------ Provided information
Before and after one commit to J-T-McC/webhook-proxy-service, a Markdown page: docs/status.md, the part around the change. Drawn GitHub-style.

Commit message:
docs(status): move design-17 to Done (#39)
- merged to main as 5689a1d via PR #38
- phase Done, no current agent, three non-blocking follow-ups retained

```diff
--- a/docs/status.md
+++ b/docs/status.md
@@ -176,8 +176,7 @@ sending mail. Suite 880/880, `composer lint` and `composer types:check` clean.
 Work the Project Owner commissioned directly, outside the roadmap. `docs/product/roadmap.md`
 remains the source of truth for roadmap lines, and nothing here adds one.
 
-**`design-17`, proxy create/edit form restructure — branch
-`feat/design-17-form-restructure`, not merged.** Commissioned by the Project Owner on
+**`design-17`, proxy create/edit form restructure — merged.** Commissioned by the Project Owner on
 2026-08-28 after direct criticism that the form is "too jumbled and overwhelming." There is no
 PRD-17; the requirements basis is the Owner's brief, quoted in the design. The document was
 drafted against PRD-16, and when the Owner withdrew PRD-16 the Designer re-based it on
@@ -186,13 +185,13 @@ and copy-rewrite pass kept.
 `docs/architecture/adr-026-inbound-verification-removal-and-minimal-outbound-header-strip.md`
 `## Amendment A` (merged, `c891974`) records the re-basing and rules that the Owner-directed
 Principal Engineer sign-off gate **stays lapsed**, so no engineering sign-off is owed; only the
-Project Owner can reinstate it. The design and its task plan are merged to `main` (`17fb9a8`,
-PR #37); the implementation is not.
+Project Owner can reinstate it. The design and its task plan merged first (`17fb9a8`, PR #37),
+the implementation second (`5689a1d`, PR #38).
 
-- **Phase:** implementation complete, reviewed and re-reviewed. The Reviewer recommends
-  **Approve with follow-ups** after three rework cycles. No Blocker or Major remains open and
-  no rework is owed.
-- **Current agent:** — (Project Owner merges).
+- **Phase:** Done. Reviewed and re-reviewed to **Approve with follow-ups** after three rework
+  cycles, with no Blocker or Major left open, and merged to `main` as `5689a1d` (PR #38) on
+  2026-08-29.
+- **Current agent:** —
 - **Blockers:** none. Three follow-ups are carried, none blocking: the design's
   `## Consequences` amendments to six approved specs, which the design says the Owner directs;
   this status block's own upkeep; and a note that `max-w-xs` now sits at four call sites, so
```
------------
- Assignment
When a line of the records above contains the string "rework", count it once; then give the total and nothing else.

- Response
3